User interface change data:

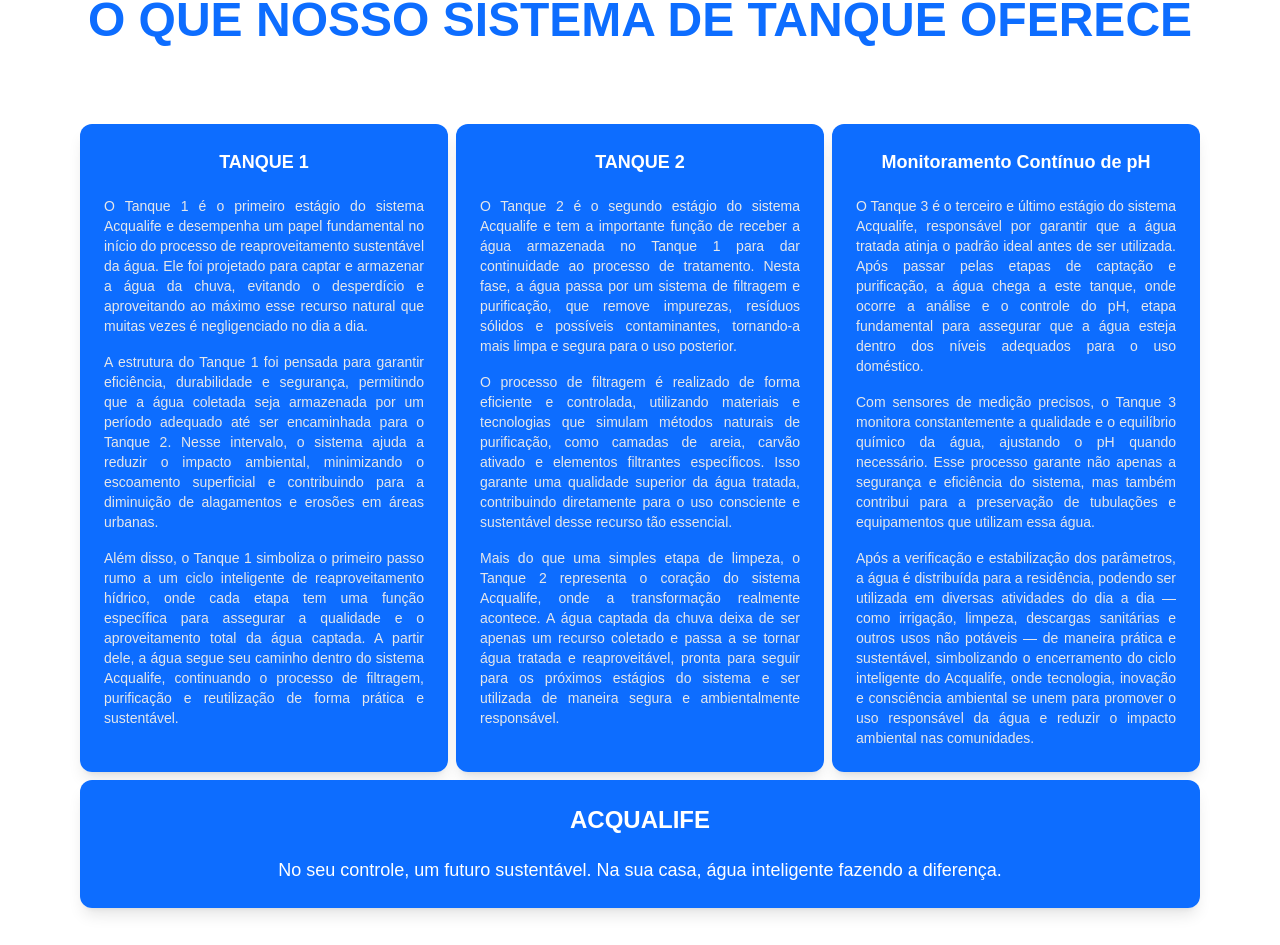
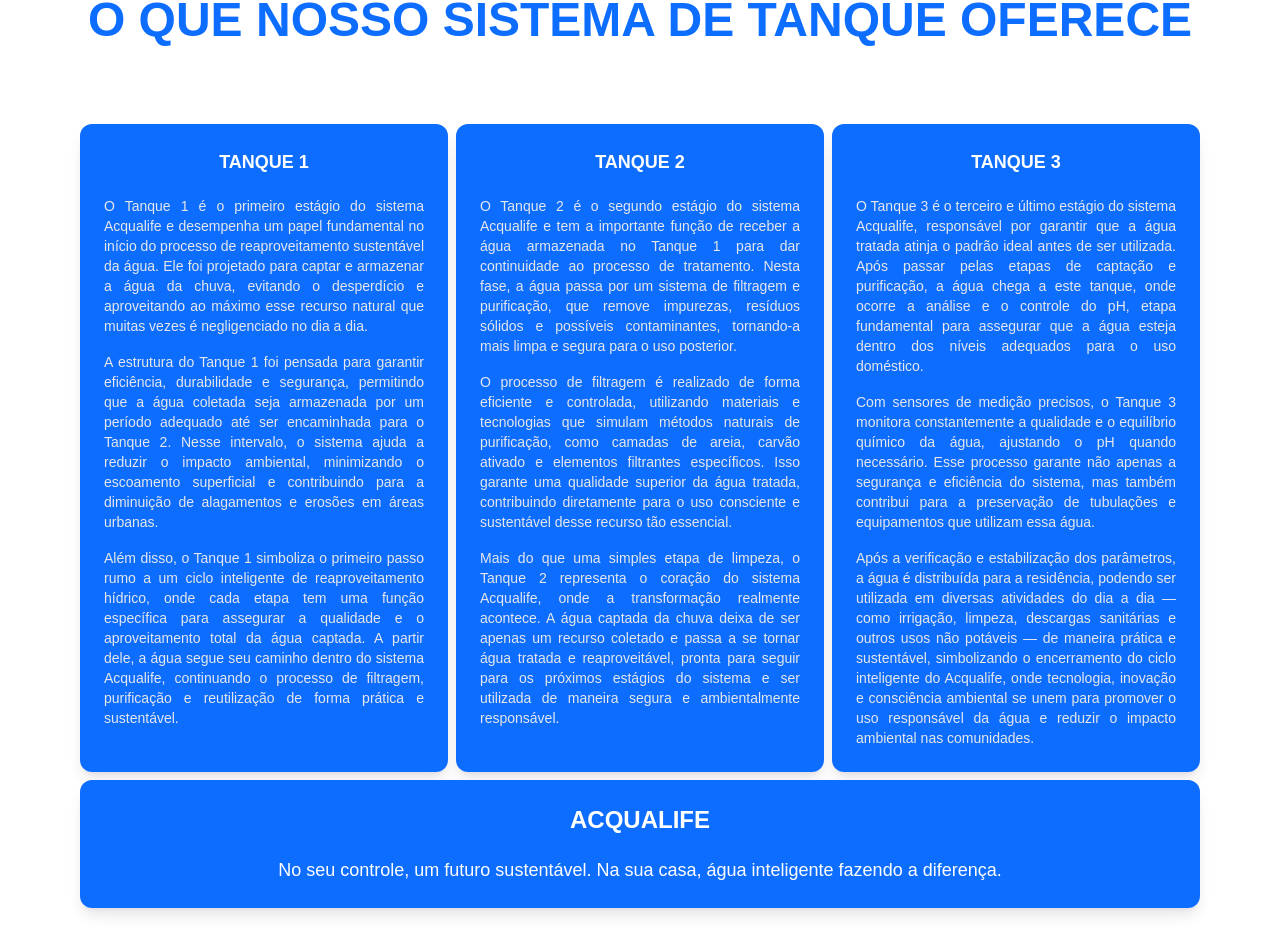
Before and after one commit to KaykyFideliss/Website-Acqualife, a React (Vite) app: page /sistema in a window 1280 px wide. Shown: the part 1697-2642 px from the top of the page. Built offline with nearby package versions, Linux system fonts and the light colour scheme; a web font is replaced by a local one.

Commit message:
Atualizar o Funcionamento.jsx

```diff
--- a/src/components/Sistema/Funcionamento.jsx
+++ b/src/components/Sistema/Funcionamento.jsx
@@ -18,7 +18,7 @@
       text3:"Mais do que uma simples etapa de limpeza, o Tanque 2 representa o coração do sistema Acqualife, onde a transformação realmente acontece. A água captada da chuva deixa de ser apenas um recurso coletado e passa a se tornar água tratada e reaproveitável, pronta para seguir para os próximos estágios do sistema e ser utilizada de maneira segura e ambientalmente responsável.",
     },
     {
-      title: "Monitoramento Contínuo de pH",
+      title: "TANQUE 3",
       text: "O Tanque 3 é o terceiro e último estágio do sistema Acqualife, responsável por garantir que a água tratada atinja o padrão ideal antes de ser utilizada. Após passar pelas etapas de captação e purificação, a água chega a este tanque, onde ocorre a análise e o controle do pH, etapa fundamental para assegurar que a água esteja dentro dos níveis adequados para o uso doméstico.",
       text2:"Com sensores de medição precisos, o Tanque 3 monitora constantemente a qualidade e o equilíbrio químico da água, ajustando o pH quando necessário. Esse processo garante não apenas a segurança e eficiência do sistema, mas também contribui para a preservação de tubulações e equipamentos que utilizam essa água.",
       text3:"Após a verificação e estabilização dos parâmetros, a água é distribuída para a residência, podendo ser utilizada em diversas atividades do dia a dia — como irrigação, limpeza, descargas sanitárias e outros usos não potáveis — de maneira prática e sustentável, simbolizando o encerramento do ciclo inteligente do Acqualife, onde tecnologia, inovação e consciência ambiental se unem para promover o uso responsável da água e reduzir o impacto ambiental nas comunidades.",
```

---

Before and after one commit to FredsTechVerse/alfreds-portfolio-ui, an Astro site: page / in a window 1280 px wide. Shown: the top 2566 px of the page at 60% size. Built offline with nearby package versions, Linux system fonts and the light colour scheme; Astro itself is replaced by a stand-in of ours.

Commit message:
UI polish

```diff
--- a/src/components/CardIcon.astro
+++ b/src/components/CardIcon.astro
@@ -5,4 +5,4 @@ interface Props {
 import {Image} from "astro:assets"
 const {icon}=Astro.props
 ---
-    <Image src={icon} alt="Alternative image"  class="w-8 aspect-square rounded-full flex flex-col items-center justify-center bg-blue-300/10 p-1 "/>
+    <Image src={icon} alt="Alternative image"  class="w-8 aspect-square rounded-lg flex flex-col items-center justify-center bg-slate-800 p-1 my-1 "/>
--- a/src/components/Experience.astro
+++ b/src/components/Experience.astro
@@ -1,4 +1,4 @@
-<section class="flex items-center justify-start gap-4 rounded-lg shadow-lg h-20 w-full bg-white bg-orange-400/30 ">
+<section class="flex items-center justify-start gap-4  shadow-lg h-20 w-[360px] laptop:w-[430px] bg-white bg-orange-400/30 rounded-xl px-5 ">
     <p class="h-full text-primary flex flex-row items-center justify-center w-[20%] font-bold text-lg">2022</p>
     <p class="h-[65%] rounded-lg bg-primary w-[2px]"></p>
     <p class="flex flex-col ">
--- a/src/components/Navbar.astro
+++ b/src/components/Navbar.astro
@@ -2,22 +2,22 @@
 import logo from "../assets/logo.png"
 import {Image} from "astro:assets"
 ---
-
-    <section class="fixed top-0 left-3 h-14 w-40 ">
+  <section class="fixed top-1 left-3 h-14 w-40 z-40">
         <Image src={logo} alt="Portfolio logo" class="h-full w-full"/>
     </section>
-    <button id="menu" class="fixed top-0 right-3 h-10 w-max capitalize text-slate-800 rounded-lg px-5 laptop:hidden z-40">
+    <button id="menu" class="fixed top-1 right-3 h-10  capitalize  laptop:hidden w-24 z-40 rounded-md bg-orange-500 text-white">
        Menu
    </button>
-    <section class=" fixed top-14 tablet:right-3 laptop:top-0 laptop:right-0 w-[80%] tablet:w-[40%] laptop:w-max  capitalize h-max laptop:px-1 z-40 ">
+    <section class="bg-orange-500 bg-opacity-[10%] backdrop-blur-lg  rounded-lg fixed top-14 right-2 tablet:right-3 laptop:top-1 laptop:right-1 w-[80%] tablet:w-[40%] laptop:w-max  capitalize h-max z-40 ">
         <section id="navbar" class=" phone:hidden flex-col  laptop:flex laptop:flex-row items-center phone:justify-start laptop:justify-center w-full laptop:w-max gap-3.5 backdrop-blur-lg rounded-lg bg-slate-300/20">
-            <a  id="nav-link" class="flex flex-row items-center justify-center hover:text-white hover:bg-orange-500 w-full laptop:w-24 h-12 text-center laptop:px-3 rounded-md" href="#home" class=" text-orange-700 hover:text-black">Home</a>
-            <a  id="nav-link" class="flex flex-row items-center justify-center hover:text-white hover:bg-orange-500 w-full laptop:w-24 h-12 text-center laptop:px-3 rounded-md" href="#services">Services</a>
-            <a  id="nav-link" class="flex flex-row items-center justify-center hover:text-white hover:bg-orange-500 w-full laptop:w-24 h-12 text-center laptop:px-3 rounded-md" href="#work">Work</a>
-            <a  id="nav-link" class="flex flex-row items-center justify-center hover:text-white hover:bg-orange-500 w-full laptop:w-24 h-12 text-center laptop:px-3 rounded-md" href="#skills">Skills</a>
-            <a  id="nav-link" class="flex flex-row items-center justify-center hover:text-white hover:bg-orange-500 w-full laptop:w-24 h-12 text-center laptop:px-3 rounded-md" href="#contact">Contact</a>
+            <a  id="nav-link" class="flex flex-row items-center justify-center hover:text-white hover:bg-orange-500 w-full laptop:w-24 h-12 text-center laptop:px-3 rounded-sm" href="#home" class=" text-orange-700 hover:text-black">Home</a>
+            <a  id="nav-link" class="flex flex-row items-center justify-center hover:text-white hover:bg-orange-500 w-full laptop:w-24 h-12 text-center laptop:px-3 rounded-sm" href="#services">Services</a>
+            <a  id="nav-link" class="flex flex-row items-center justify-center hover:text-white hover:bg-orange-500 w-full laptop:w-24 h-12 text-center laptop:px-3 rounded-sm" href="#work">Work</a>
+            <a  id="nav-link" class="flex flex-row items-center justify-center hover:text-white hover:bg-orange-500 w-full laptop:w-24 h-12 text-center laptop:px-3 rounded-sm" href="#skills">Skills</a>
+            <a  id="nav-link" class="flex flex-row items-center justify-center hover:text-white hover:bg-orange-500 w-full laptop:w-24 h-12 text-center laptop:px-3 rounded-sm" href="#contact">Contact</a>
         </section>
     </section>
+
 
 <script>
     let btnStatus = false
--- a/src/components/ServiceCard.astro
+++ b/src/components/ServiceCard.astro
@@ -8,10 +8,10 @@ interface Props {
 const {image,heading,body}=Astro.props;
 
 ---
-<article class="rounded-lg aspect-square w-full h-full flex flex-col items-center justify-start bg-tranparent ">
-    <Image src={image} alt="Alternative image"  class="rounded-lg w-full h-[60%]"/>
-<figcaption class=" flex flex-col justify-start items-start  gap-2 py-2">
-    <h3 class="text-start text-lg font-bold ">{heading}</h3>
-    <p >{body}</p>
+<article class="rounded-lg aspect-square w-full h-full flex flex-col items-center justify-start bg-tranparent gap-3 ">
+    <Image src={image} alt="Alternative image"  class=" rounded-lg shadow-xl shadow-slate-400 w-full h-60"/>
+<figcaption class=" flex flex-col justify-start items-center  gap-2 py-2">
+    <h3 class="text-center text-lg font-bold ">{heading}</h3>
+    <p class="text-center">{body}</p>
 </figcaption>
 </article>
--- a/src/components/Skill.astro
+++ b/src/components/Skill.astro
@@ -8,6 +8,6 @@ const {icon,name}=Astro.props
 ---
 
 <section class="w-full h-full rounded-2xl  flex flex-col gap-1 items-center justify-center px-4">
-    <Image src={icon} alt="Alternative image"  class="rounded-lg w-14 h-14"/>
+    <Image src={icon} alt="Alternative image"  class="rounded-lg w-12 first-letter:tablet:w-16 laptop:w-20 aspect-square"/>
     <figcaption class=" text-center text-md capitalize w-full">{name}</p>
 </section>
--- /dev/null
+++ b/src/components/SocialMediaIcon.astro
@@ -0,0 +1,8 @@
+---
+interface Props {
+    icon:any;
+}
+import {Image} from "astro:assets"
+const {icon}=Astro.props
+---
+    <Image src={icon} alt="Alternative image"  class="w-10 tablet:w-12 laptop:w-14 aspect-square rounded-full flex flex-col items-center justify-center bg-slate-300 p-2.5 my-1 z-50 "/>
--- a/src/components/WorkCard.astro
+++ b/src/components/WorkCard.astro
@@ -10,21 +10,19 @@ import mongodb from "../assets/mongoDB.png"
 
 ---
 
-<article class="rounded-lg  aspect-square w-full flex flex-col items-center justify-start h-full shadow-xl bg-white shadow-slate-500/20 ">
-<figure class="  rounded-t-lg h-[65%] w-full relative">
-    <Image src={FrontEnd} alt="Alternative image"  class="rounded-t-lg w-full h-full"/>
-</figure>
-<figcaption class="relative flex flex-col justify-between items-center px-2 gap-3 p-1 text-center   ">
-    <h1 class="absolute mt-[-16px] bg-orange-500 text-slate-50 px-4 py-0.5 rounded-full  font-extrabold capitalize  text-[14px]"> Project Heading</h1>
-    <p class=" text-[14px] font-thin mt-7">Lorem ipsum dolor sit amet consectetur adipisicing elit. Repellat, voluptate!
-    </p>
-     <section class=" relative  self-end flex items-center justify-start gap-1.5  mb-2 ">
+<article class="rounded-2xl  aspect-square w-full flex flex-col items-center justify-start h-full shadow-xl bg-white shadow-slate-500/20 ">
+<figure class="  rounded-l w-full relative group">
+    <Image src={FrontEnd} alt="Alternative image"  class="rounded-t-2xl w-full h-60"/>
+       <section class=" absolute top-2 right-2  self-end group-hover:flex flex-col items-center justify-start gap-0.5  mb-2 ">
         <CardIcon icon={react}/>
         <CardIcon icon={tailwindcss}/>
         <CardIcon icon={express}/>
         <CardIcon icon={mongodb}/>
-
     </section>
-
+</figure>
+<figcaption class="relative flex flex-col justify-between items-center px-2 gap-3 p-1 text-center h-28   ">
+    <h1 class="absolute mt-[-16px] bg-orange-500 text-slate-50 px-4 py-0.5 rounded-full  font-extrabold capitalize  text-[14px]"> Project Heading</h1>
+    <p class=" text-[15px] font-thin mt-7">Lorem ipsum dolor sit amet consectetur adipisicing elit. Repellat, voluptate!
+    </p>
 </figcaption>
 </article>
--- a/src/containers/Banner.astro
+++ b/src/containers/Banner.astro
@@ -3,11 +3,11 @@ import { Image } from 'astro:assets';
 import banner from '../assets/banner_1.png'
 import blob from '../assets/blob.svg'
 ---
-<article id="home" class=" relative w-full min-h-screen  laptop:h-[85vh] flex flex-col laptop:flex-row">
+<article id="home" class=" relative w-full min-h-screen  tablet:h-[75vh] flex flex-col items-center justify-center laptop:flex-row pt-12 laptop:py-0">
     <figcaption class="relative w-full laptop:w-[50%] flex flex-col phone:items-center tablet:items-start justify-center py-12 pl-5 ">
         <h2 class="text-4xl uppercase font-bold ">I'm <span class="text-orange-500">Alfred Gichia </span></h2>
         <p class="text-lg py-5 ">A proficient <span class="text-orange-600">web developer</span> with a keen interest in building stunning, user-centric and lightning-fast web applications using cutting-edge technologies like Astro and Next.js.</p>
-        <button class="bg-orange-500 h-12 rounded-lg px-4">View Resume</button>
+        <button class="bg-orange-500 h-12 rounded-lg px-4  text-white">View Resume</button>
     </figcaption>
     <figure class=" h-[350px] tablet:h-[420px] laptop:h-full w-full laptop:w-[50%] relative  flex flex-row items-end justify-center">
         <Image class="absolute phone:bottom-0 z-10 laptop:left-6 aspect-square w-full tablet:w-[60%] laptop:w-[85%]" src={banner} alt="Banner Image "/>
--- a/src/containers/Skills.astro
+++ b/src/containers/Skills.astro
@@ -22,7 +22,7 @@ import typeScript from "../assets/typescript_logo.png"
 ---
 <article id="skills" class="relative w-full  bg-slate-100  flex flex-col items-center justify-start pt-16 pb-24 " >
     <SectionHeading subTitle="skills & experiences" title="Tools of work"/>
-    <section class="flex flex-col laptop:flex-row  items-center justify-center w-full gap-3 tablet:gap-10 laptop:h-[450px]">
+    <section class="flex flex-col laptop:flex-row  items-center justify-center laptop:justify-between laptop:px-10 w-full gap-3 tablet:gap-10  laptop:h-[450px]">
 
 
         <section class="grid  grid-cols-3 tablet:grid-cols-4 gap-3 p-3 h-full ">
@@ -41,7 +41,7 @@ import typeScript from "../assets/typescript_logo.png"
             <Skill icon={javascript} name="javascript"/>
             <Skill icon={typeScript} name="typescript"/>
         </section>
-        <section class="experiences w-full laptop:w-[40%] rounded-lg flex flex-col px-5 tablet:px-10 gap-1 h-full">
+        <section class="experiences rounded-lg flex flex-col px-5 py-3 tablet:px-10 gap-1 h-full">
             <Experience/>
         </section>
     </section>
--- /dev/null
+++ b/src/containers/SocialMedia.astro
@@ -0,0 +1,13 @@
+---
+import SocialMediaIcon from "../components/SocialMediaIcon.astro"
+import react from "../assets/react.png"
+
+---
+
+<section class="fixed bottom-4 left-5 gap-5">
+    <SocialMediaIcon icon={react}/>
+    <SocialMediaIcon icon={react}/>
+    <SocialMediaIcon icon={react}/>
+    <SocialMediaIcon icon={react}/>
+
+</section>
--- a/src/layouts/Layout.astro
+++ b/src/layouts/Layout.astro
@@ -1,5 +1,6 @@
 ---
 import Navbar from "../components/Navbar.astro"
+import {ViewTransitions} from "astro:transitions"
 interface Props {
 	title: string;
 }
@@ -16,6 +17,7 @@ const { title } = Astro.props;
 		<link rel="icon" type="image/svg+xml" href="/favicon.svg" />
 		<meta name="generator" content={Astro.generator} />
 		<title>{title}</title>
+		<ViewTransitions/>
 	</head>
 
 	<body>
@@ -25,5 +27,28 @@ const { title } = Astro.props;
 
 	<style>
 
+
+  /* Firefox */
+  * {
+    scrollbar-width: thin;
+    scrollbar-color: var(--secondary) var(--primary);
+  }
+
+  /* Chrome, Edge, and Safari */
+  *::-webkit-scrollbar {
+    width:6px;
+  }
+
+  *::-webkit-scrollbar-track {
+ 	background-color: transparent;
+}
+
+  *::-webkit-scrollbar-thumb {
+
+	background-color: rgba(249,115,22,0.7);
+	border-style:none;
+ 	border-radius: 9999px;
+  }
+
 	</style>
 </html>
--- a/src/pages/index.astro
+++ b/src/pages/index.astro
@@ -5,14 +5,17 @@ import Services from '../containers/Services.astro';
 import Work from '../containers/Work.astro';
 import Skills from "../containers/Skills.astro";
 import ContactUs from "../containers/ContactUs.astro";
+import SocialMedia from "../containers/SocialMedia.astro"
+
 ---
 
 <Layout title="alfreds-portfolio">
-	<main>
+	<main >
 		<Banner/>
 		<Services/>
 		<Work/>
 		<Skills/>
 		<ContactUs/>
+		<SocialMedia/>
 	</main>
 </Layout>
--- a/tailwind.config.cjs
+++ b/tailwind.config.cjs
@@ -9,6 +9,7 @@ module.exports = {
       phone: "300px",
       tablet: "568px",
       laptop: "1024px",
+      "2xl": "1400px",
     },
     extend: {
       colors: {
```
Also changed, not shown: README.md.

__Exercise prompt__: Would you copy out exactly the lines above that start at the one containing "a local one." and end at the one containing "Atualizar o Funcionamento.jsx", inclusive?

__Exercise solution__:
Before and after one commit to KaykyFideliss/Website-Acqualife, a React (Vite) app: page /sistema in a window 1280 px wide. Shown: the part 1697-2642 px from the top of the page. Built offline with nearby package versions, Linux system fonts and the light colour scheme; a web font is replaced by a local one.

Commit message:
Atualizar o Funcionamento.jsx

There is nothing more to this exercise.